- _PROBLEM DESCRIPTION_
Find every line in the records below that holds the word "release", and copy each one.

(Records drawn from a dataset)

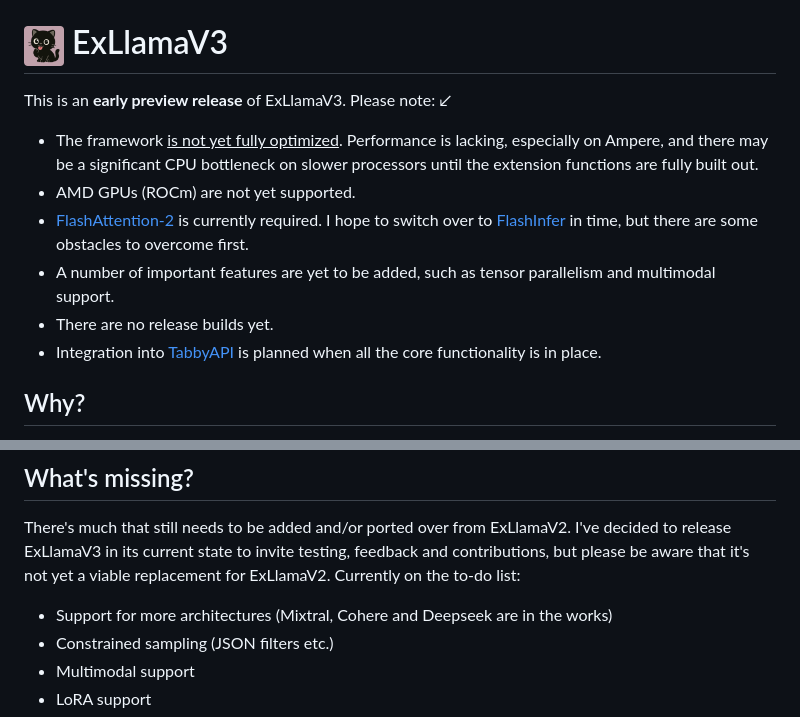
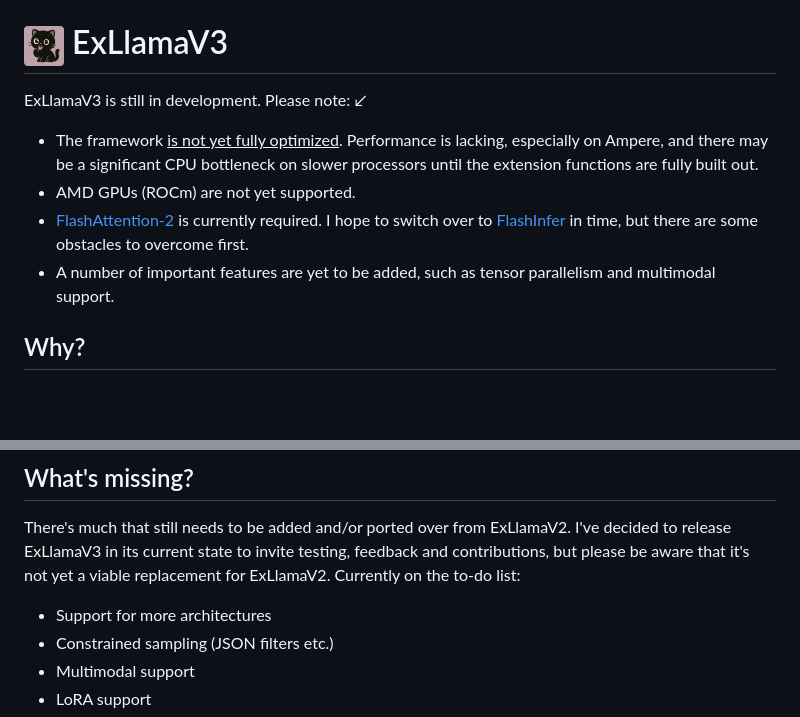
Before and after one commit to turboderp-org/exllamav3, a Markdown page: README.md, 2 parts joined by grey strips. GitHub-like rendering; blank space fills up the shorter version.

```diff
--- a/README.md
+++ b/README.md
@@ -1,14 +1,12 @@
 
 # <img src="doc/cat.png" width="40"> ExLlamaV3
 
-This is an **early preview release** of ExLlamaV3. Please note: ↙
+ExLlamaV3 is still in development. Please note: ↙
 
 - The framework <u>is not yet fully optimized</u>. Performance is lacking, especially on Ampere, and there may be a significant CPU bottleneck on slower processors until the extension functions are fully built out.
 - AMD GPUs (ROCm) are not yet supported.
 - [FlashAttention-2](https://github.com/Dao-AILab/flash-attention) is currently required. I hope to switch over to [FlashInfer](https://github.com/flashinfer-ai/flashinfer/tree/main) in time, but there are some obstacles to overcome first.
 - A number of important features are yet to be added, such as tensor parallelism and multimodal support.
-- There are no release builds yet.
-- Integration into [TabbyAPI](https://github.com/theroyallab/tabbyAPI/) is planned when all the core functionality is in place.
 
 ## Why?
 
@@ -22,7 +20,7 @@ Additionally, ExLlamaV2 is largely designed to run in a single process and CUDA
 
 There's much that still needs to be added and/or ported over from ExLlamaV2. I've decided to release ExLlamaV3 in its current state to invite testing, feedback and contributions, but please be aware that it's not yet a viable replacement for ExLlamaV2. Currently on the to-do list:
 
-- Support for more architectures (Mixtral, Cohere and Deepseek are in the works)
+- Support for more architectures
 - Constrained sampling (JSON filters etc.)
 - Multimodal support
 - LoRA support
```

- _RESPONSE TO THE EXERCISE_
-This is an **early preview release** of ExLlamaV3. Please note: ↙
-- There are no release builds yet.
 There's much that still needs to be added and/or ported over from ExLlamaV2. I've decided to release ExLlamaV3 in its current state to invite testing, feedback and contributions, but please be aware that it's not yet a viable replacement for ExLlamaV2. Currently on the to-do list:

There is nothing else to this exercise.